On 24 February, we reported that the American Civil Liberties Union (ACLU) had sued the Pacific island of Guam, a US territory, over legal restrictions that do not permit access to abortion pills via telemedicine. The aim of the suit was to allow two doctors in Hawaii to prescribe medical abortion pills to women on Guam. These doctors are part of TelAbortion, which has an agreement with the US Food & Drug Administration, to be able to provide virtual abortion consultations and send the medication by mail.

On 5 March the ACLU reached an agreement with Guam’s Attorney General and Board of Medical Examiners that a 1978 law, which requires abortions be “performed” in a clinic or hospital, enacted before medical abortion pills existed, will not be enforced. However, there is also a second restriction that still needs to be overcome. That requires patients to attend an in-person visit with a physician on the island at least 24 hours before an abortion to share mandated information. This restriction, whose removal would make telemedicine legal, will be challenged on 18 March in Guam’s district court. Only if it is passed will women on Guam be able to access abortions pills through Hawaii-based doctors.

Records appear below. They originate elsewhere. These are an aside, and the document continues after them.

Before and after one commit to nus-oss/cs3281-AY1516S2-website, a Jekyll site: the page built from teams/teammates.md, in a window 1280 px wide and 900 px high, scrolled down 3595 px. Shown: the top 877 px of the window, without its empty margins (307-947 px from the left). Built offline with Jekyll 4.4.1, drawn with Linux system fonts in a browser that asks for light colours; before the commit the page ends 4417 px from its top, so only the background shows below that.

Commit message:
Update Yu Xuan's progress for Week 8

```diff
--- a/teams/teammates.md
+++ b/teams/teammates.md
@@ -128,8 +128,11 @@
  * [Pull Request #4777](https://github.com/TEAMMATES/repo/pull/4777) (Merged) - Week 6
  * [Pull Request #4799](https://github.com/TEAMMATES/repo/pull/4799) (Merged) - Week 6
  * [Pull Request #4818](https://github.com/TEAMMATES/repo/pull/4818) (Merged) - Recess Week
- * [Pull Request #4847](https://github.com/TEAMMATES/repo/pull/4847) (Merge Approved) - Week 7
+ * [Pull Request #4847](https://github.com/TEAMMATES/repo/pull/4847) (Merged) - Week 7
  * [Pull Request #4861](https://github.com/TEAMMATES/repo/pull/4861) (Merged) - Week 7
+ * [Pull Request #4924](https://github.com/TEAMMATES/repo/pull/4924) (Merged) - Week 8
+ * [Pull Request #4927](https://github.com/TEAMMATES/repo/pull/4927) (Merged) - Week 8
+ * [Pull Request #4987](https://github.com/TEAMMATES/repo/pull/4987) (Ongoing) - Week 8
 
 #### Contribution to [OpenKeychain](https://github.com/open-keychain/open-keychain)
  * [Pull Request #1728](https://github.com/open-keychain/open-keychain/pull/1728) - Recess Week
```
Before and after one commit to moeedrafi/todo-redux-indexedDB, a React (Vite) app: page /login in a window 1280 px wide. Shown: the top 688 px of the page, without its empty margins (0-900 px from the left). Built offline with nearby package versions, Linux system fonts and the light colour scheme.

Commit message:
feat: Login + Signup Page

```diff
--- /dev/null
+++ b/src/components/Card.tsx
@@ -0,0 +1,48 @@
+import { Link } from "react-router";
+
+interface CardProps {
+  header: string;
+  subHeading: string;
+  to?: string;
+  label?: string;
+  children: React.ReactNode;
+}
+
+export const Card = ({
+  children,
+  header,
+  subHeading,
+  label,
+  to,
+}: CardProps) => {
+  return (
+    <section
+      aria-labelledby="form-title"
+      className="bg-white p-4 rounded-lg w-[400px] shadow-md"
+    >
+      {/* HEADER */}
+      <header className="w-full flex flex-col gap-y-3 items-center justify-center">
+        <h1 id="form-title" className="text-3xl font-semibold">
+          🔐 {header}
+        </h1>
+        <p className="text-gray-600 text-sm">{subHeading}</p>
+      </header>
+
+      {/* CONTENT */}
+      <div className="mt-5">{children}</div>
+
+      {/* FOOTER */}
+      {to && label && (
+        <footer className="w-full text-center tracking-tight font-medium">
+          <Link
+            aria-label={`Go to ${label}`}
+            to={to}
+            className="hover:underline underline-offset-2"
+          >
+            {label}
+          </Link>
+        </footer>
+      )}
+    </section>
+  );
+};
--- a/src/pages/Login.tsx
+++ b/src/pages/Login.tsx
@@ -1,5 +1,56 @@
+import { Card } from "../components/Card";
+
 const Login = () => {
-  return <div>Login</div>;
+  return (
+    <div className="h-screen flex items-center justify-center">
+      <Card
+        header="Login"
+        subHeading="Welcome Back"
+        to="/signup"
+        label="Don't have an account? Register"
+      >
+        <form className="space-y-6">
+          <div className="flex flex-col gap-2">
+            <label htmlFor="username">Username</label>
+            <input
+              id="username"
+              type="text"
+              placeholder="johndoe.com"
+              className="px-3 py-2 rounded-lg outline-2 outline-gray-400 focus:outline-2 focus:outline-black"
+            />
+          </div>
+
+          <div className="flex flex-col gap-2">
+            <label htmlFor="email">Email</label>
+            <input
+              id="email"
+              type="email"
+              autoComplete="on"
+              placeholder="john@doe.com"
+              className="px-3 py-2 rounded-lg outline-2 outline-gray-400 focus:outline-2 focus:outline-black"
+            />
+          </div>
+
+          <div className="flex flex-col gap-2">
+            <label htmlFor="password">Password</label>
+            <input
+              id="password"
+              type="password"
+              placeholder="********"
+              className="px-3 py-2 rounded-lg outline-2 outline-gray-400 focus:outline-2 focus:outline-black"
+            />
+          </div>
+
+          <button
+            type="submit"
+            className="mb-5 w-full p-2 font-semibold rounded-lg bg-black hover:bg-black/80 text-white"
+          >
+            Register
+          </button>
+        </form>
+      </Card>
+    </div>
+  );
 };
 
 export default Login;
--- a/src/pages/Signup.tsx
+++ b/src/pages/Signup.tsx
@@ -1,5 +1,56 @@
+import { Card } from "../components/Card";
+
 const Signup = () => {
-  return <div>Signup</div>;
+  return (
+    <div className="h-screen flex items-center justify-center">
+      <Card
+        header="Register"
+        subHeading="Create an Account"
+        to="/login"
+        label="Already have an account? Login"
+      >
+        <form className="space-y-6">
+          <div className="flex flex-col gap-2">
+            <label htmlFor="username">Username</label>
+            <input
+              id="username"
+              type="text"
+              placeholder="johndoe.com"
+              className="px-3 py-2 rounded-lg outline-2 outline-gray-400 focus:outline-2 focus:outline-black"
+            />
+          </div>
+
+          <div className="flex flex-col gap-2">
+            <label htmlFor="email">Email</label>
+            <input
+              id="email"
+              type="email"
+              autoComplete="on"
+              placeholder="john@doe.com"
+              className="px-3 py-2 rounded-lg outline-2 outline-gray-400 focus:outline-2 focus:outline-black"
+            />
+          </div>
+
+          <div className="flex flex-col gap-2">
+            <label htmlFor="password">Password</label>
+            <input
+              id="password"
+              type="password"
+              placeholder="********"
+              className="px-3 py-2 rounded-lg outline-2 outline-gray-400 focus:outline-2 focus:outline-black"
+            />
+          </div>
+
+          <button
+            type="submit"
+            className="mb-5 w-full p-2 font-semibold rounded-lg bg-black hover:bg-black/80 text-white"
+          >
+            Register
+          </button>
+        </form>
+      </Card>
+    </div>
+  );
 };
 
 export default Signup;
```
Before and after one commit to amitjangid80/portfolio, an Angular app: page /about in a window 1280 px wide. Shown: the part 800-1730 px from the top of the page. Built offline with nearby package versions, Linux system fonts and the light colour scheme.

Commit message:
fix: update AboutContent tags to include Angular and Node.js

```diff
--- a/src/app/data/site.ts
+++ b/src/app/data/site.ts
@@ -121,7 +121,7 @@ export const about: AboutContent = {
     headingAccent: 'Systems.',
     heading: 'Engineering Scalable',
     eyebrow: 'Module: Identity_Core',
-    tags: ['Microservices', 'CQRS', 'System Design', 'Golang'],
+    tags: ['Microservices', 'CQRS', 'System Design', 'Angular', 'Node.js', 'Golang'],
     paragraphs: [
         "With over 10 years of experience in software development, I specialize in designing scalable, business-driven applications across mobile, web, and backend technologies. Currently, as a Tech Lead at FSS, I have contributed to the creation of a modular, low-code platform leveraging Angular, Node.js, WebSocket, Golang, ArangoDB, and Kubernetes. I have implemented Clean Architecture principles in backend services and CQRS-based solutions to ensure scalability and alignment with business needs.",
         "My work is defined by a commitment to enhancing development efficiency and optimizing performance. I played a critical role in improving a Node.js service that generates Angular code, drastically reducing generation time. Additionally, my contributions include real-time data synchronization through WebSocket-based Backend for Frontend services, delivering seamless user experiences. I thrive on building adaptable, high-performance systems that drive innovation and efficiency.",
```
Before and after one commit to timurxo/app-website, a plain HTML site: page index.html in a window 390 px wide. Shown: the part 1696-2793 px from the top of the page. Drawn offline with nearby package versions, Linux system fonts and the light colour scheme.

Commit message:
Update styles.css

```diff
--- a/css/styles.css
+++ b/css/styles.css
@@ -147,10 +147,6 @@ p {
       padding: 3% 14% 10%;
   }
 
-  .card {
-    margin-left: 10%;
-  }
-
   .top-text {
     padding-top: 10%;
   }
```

SOURCE: The Guardian, by Michelle Broder Van Dyke, 10 March 2021